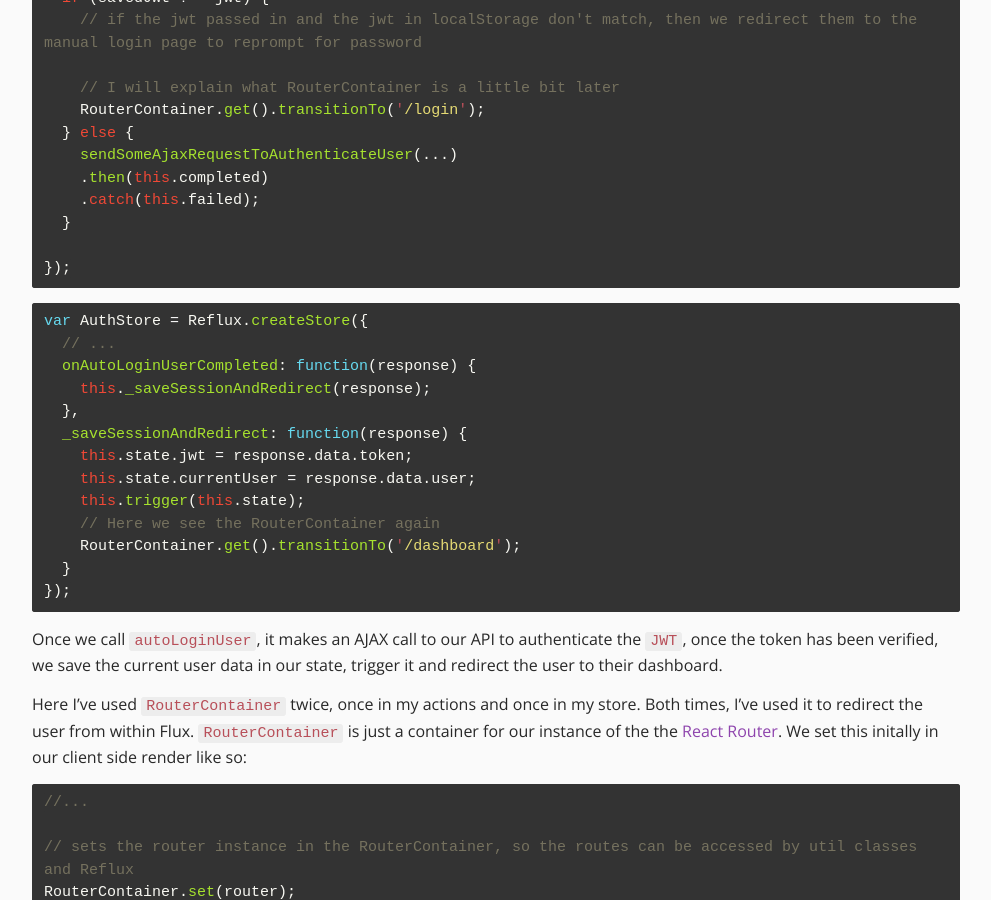
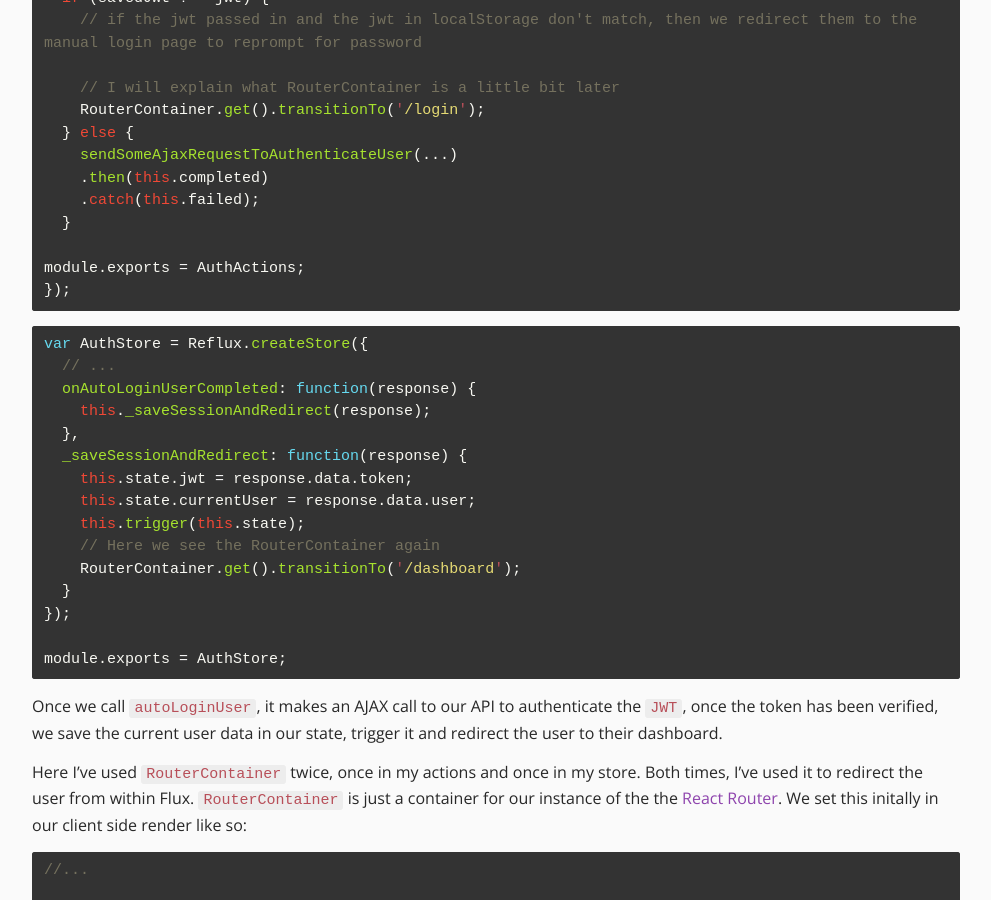
Before and after one commit to johnnyji/jekyll_blog, a Jekyll site: the page built from _posts/2015-09-08-user-authentication-in-isomorphic-react-applications.markdown, in a window 1280 px wide and 900 px high, scrolled down 4480 px. Shown: the whole window, without its empty margins (144-1135 px from the left). Built offline with Jekyll 4.4.1, drawn with Linux system fonts in a browser that asks for light colours; nearby versions of some CDN libraries.

Commit message:
fix synatx error

```diff
--- a/_posts/2015-09-08-user-authentication-in-isomorphic-react-applications.markdown
+++ b/_posts/2015-09-08-user-authentication-in-isomorphic-react-applications.markdown
@@ -198,6 +198,7 @@ AuthActions.autoLoginUser.listen(function(jwt) {
     .catch(this.failed);
   }
 
+module.exports = AuthActions;
 });
 {% endhighlight %}
 
@@ -215,6 +216,8 @@ var AuthStore = Reflux.createStore({
     RouterContainer.get().transitionTo('/dashboard');
   }
 });
+
+module.exports = AuthStore;
 {% endhighlight %}
 
 Once we call `autoLoginUser`, it makes an AJAX call to our API to authenticate the `JWT`, once the token has been verified, we save the current user data in our state, trigger it and redirect the user to their dashboard.
```
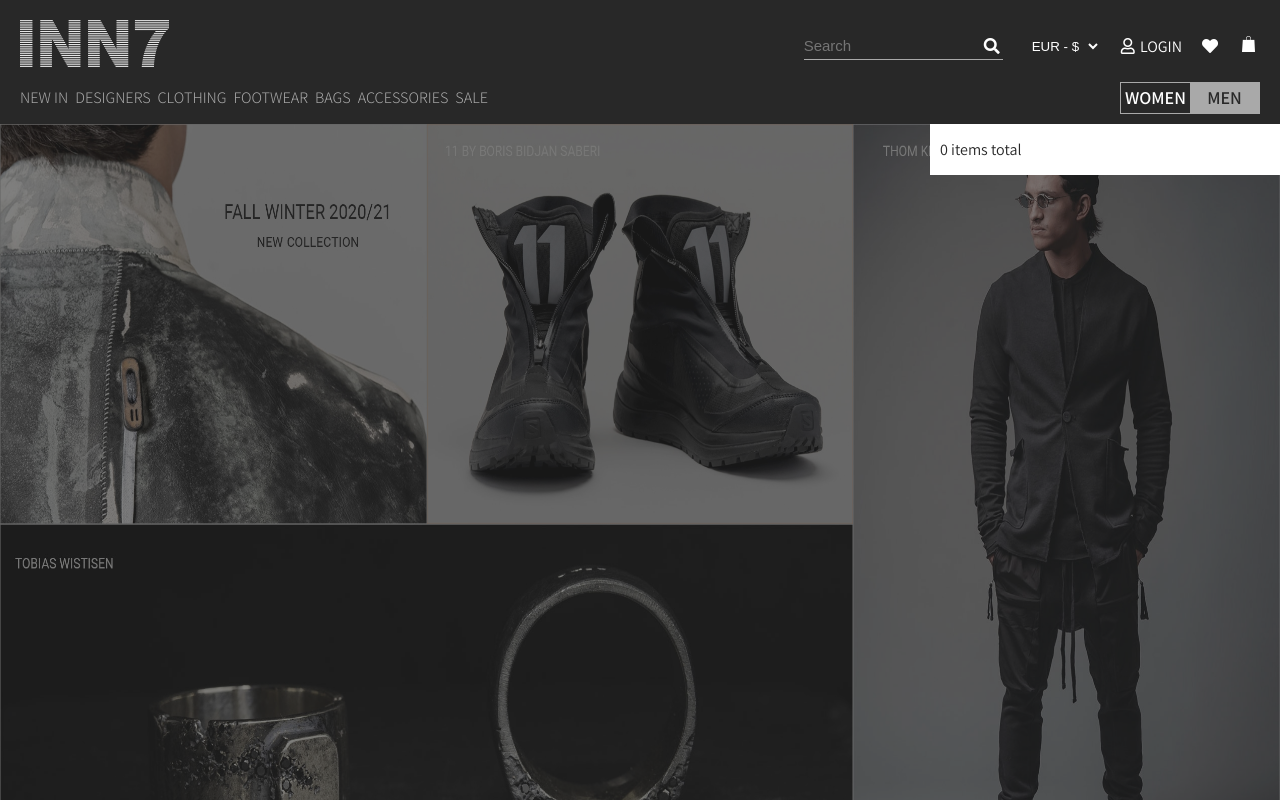
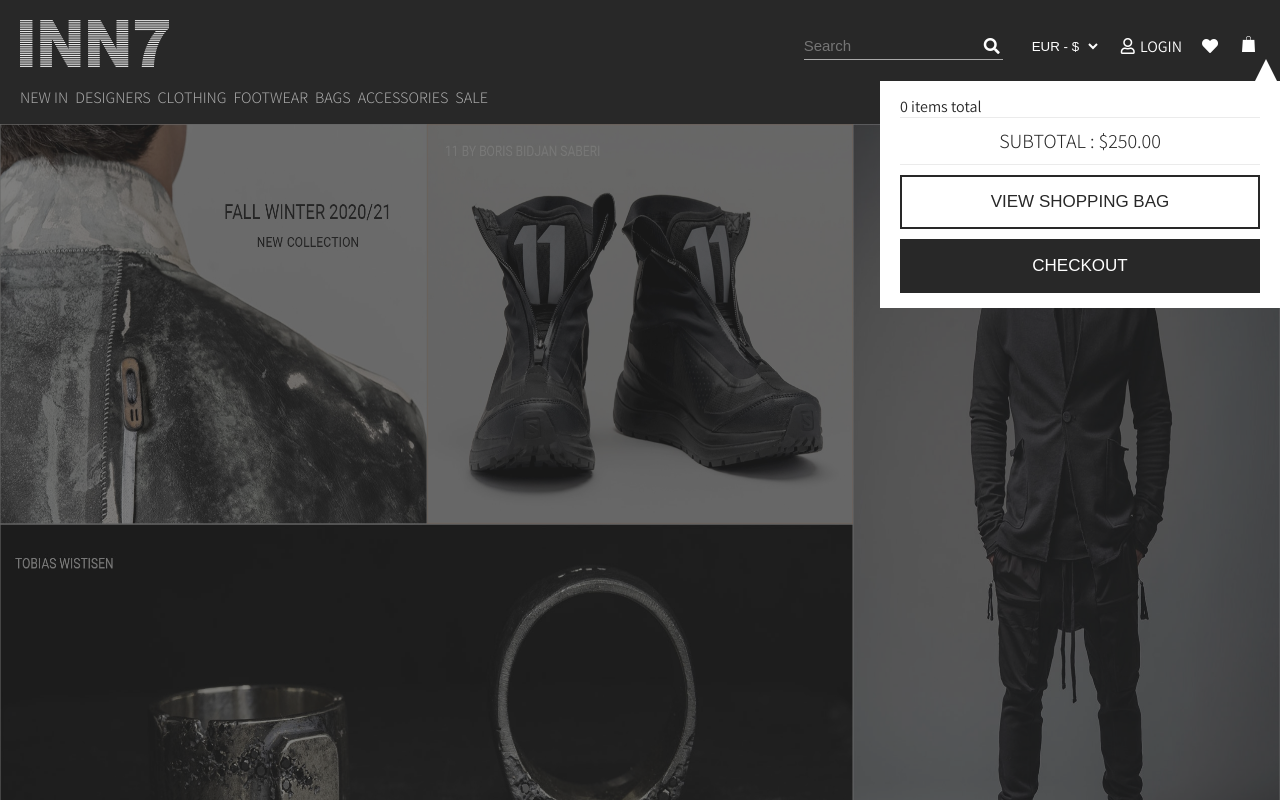
Before and after one commit to Ismail-Lh/inn7fashion-ecom, a React (Create React App) app: page /men in a window 1280 px wide. Shown: the top 800 px of the page. Built offline with nearby package versions, Linux system fonts and the light colour scheme.

Commit message:
finish styling the CartModel

```diff
--- /dev/null
+++ b/src/components/Button/Button.jsx
@@ -0,0 +1,15 @@
+import React from 'react';
+
+import './Button.scss';
+
+const Button = ({ children, outline }) => {
+  return (
+    <button
+      type='button'
+      className={`${outline ? 'btn btn-outline' : 'btn btn-full'}`}>
+      {children}
+    </button>
+  );
+};
+
+export default Button;
--- /dev/null
+++ b/src/components/Button/Button.scss
@@ -0,0 +1,31 @@
+.btn {
+  text-transform: uppercase;
+  font-size: 1.7rem;
+  padding: 1.5rem 7rem;
+  margin-right: 2rem;
+  transition: all 0.3s ease-out;
+  cursor: pointer;
+
+  &-outline {
+    color: #282828;
+    background-color: #fff;
+    border: 2px solid #282828;
+
+    &:hover {
+      color: #fff;
+      background-color: #282828;
+    }
+  }
+
+  &-full {
+    color: #fff;
+    background-color: #282828;
+    border: 2px solid transparent;
+
+    &:hover {
+      color: #282828;
+      background-color: #fff;
+      border: 2px solid #282828;
+    }
+  }
+}
--- a/src/components/CartModel/CartModel.jsx
+++ b/src/components/CartModel/CartModel.jsx
@@ -2,7 +2,7 @@
 import { useCartContext } from '../../contexts/cart_context';
 
 import './CartModel.scss';
-import { CartModelItem } from '..';
+import { Button, CartModelItem } from '..';
 
 const CartModel = () => {
   const { cart } = useCartContext();
@@ -10,10 +10,14 @@
   return (
     <div className='cart-overlay'>
       <div className='cart-model'>
+        <div className='triangle'></div>
         <p className='cart-model__total'>{cart.length} items total</p>
         {cart.map(item => (
           <CartModelItem {...item} key={item.id} />
         ))}
+        <p className='cart-model__subtotal'>subtotal : $250.00</p>
+        <Button outline>view shopping bag</Button>
+        <Button>checkout</Button>
       </div>
     </div>
   );
--- a/src/components/CartModel/CartModel.scss
+++ b/src/components/CartModel/CartModel.scss
@@ -13,10 +13,41 @@
   &-model {
     position: absolute;
     right: 0;
-    top: 0;
-    width: 35rem;
+    top: -4.3rem;
+    z-index: 1000;
+    width: 40rem;
     background-color: #fff;
     color: #282828;
-    padding: 1.5rem 1rem;
+    padding: 1.5rem 2rem;
+
+    &__subtotal {
+      padding: 1rem 0;
+      border-top: 1px solid #ebebeb;
+      border-bottom: 1px solid #ebebeb;
+      text-align: center;
+      text-transform: uppercase;
+      font-size: 2rem;
+      font-weight: 300;
+      margin-bottom: 1rem;
+    }
+
+    & .btn {
+      width: 100%;
+
+      &:first-of-type {
+        margin-bottom: 1rem;
+      }
+    }
+
+    & .triangle {
+      position: absolute;
+      top: -22px;
+      right: -1px;
+      width: 0;
+      height: 0;
+      border-left: 15px solid transparent;
+      border-right: 15px solid transparent;
+      border-bottom: 30px solid white;
+    }
   }
 }
--- a/src/components/CartModelItem/CartModelItem.scss
+++ b/src/components/CartModelItem/CartModelItem.scss
@@ -8,7 +8,7 @@
 
     & .delete-icon {
       position: absolute;
-      top: 1rem;
+      top: 1.3rem;
       right: 0;
       cursor: pointer;
       transition: transform 0.2s ease;
@@ -22,6 +22,7 @@
   &__info {
     & .name {
       text-transform: uppercase;
+      width: 90%;
     }
 
     & .designer {
--- a/src/components/SingleProductInfo/SingleProductInfo.jsx
+++ b/src/components/SingleProductInfo/SingleProductInfo.jsx
@@ -6,6 +6,7 @@
 import { useProductsContext } from '../../contexts/products_context';
 import { useCartContext } from '../../contexts/cart_context';
 import { formatPrice } from '../../utils/helpers';
+import { Button } from '..';
 
 const SingleProductInfo = () => {
   const { single_product: product, categories } = useProductsContext();
@@ -65,12 +66,7 @@
       </div>
 
       <div className='single-product_info-3'>
-        <button
-          type='button'
-          className='btn'
-          onClick={() => addToCart(product)}>
-          add to bag
-        </button>
+        <Button onClick={() => addToCart(product)}>add to bag</Button>
         <div className='wishlist'>
           <i className='far fa-heart' />
           <p>wishlist</p>
--- a/src/components/SingleProductInfo/SingleProductInfo.scss
+++ b/src/components/SingleProductInfo/SingleProductInfo.scss
@@ -14,24 +14,6 @@
     &-3 {
       display: flex;
       align-items: center;
-
-      & .btn {
-        color: #fff;
-        background-color: #282828;
-        text-transform: uppercase;
-        font-size: 1.7rem;
-        padding: 1.5rem 7rem;
-        margin-right: 2rem;
-        border: 2px solid transparent;
-        transition: all 0.3s ease-out;
-        cursor: pointer;
-
-        &:hover {
-          color: #282828;
-          background-color: #fff;
-          border: 2px solid #282828;
-        }
-      }
 
       & .wishlist {
         display: flex;
--- a/src/components/index.js
+++ b/src/components/index.js
@@ -7,6 +7,7 @@
 export { default as PopularProducts } from './PopularProducts/PopularProducts';
 export { default as CardItem } from './CardItem/CardItem';
 export { default as Links } from './Links/Links';
+export { default as Button } from './Button/Button';
 export { default as Filters } from './Filters/Filters';
 export { default as Sort } from './Sort/Sort';
 
```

PROBLEM DETAILS:
From the material above, output every line exactly as written, dropping any picture.

RESULT FOR THIS EXERCISE:
Before and after one commit to johnnyji/jekyll_blog, a Jekyll site: the page built from _posts/2015-09-08-user-authentication-in-isomorphic-react-applications.markdown, in a window 1280 px wide and 900 px high, scrolled down 4480 px. Shown: the whole window, without its empty margins (144-1135 px from the left). Built offline with Jekyll 4.4.1, drawn with Linux system fonts in a browser that asks for light colours; nearby versions of some CDN libraries.

Commit message:
fix synatx error

```diff
--- a/_posts/2015-09-08-user-authentication-in-isomorphic-react-applications.markdown
+++ b/_posts/2015-09-08-user-authentication-in-isomorphic-react-applications.markdown
@@ -198,6 +198,7 @@ AuthActions.autoLoginUser.listen(function(jwt) {
     .catch(this.failed);
   }
 
+module.exports = AuthActions;
 });
 {% endhighlight %}
 
@@ -215,6 +216,8 @@ var AuthStore = Reflux.createStore({
     RouterContainer.get().transitionTo('/dashboard');
   }
 });
+
+module.exports = AuthStore;
 {% endhighlight %}
 
 Once we call `autoLoginUser`, it makes an AJAX call to our API to authenticate the `JWT`, once the token has been verified, we save the current user data in our state, trigger it and redirect the user to their dashboard.
```
Before and after one commit to Ismail-Lh/inn7fashion-ecom, a React (Create React App) app: page /men in a window 1280 px wide. Shown: the top 800 px of the page. Built offline with nearby package versions, Linux system fonts and the light colour scheme.

Commit message:
finish styling the CartModel

```diff
--- /dev/null
+++ b/src/components/Button/Button.jsx
@@ -0,0 +1,15 @@
+import React from 'react';
+
+import './Button.scss';
+
+const Button = ({ children, outline }) => {
+  return (
+    <button
+      type='button'
+      className={`${outline ? 'btn btn-outline' : 'btn btn-full'}`}>
+      {children}
+    </button>
+  );
+};
+
+export default Button;
--- /dev/null
+++ b/src/components/Button/Button.scss
@@ -0,0 +1,31 @@
+.btn {
+  text-transform: uppercase;
+  font-size: 1.7rem;
+  padding: 1.5rem 7rem;
+  margin-right: 2rem;
+  transition: all 0.3s ease-out;
+  cursor: pointer;
+
+  &-outline {
+    color: #282828;
+    background-color: #fff;
+    border: 2px solid #282828;
+
+    &:hover {
+      color: #fff;
+      background-color: #282828;
+    }
+  }
+
+  &-full {
+    color: #fff;
+    background-color: #282828;
+    border: 2px solid transparent;
+
+    &:hover {
+      color: #282828;
+      background-color: #fff;
+      border: 2px solid #282828;
+    }
+  }
+}
--- a/src/components/CartModel/CartModel.jsx
+++ b/src/components/CartModel/CartModel.jsx
@@ -2,7 +2,7 @@
 import { useCartContext } from '../../contexts/cart_context';
 
 import './CartModel.scss';
-import { CartModelItem } from '..';
+import { Button, CartModelItem } from '..';
 
 const CartModel = () => {
   const { cart } = useCartContext();
@@ -10,10 +10,14 @@
   return (
     <div className='cart-overlay'>
       <div className='cart-model'>
+        <div className='triangle'></div>
         <p className='cart-model__total'>{cart.length} items total</p>
         {cart.map(item => (
           <CartModelItem {...item} key={item.id} />
         ))}
+        <p className='cart-model__subtotal'>subtotal : $250.00</p>
+        <Button outline>view shopping bag</Button>
+        <Button>checkout</Button>
       </div>
     </div>
   );
--- a/src/components/CartModel/CartModel.scss
+++ b/src/components/CartModel/CartModel.scss
@@ -13,10 +13,41 @@
   &-model {
     position: absolute;
     right: 0;
-    top: 0;
-    width: 35rem;
+    top: -4.3rem;
+    z-index: 1000;
+    width: 40rem;
     background-color: #fff;
     color: #282828;
-    padding: 1.5rem 1rem;
+    padding: 1.5rem 2rem;
+
+    &__subtotal {
+      padding: 1rem 0;
+      border-top: 1px solid #ebebeb;
+      border-bottom: 1px solid #ebebeb;
+      text-align: center;
+      text-transform: uppercase;
+      font-size: 2rem;
+      font-weight: 300;
+      margin-bottom: 1rem;
+    }
+
+    & .btn {
+      width: 100%;
+
+      &:first-of-type {
+        margin-bottom: 1rem;
+      }
+    }
+
+    & .triangle {
+      position: absolute;
+      top: -22px;
+      right: -1px;
+      width: 0;
+      height: 0;
+      border-left: 15px solid transparent;
+      border-right: 15px solid transparent;
+      border-bottom: 30px solid white;
+    }
   }
 }
--- a/src/components/CartModelItem/CartModelItem.scss
+++ b/src/components/CartModelItem/CartModelItem.scss
@@ -8,7 +8,7 @@
 
     & .delete-icon {
       position: absolute;
-      top: 1rem;
+      top: 1.3rem;
       right: 0;
       cursor: pointer;
       transition: transform 0.2s ease;
@@ -22,6 +22,7 @@
   &__info {
     & .name {
       text-transform: uppercase;
+      width: 90%;
     }
 
     & .designer {
--- a/src/components/SingleProductInfo/SingleProductInfo.jsx
+++ b/src/components/SingleProductInfo/SingleProductInfo.jsx
@@ -6,6 +6,7 @@
 import { useProductsContext } from '../../contexts/products_context';
 import { useCartContext } from '../../contexts/cart_context';
 import { formatPrice } from '../../utils/helpers';
+import { Button } from '..';
 
 const SingleProductInfo = () => {
   const { single_product: product, categories } = useProductsContext();
@@ -65,12 +66,7 @@
       </div>
 
       <div className='single-product_info-3'>
-        <button
-          type='button'
-          className='btn'
-          onClick={() => addToCart(product)}>
-          add to bag
-        </button>
+        <Button onClick={() => addToCart(product)}>add to bag</Button>
         <div className='wishlist'>
           <i className='far fa-heart' />
           <p>wishlist</p>
--- a/src/components/SingleProductInfo/SingleProductInfo.scss
+++ b/src/components/SingleProductInfo/SingleProductInfo.scss
@@ -14,24 +14,6 @@
     &-3 {
       display: flex;
       align-items: center;
-
-      & .btn {
-        color: #fff;
-        background-color: #282828;
-        text-transform: uppercase;
-        font-size: 1.7rem;
-        padding: 1.5rem 7rem;
-        margin-right: 2rem;
-        border: 2px solid transparent;
-        transition: all 0.3s ease-out;
-        cursor: pointer;
-
-        &:hover {
-          color: #282828;
-          background-color: #fff;
-          border: 2px solid #282828;
-        }
-      }
 
       & .wishlist {
         display: flex;
--- a/src/components/index.js
+++ b/src/components/index.js
@@ -7,6 +7,7 @@
 export { default as PopularProducts } from './PopularProducts/PopularProducts';
 export { default as CardItem } from './CardItem/CardItem';
 export { default as Links } from './Links/Links';
+export { default as Button } from './Button/Button';
 export { default as Filters } from './Filters/Filters';
 export { default as Sort } from './Sort/Sort';
 
```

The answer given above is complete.